[Collection entries]
_ _ _ _

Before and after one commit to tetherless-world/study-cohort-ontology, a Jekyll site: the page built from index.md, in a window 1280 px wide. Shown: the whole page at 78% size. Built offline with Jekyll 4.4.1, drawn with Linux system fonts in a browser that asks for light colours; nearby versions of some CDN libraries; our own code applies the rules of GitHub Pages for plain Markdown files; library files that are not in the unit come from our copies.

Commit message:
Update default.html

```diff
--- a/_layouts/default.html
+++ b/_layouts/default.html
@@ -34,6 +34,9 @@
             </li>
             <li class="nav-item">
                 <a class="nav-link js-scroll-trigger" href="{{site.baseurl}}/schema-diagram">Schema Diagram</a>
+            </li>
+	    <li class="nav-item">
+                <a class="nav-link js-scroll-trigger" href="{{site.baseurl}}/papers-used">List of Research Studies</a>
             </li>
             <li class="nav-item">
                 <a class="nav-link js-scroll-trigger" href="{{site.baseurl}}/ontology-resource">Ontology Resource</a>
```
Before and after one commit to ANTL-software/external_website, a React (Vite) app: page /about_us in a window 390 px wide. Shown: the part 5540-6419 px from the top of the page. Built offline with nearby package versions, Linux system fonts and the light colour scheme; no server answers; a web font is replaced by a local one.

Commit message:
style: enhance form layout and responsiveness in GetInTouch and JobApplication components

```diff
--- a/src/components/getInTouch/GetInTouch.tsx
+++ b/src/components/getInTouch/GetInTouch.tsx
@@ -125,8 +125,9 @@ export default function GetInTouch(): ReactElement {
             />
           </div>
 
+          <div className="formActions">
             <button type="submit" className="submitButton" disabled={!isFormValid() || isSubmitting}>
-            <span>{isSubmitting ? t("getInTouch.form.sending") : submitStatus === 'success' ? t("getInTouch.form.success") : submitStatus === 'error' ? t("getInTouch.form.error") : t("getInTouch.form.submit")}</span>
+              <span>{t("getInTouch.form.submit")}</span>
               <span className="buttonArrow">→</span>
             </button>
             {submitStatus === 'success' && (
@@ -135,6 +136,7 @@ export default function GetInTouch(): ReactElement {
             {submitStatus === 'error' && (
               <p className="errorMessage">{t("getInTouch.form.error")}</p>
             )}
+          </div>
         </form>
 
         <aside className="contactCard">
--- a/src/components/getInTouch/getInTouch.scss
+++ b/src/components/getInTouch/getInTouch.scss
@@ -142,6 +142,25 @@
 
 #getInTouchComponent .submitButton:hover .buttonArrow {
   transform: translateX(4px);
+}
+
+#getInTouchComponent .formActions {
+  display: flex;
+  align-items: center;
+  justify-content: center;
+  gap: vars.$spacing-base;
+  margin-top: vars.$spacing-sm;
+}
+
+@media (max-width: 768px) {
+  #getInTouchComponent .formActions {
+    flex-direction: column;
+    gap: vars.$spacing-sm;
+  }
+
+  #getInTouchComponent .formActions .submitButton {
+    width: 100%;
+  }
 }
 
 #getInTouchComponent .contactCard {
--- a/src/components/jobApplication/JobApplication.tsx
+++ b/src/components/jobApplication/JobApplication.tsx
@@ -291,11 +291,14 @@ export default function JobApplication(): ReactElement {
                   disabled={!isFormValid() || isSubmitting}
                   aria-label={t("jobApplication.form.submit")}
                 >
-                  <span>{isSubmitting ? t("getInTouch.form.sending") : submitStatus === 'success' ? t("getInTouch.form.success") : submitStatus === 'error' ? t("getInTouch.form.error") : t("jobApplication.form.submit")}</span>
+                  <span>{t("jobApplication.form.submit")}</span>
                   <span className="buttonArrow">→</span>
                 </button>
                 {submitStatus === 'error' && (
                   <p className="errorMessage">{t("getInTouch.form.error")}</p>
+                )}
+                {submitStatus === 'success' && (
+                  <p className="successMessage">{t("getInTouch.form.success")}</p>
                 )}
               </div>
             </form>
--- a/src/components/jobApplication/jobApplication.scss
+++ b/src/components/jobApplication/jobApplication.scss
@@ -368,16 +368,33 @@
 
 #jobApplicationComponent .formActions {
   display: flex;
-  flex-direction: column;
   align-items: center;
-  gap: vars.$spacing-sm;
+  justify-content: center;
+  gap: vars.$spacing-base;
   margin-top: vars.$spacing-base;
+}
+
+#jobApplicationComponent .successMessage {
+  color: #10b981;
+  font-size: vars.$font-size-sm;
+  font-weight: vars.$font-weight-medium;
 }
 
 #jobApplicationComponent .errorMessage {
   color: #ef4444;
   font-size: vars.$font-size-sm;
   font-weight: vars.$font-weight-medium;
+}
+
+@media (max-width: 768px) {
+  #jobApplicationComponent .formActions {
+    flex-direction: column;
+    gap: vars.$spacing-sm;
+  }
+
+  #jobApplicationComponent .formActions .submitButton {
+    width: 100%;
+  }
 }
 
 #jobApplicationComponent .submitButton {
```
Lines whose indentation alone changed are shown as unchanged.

_ _ _ _

● Problem requirements: In these records, tally the lines that contain the string "submitButton", and give only the result.

● Answer to the problem: 5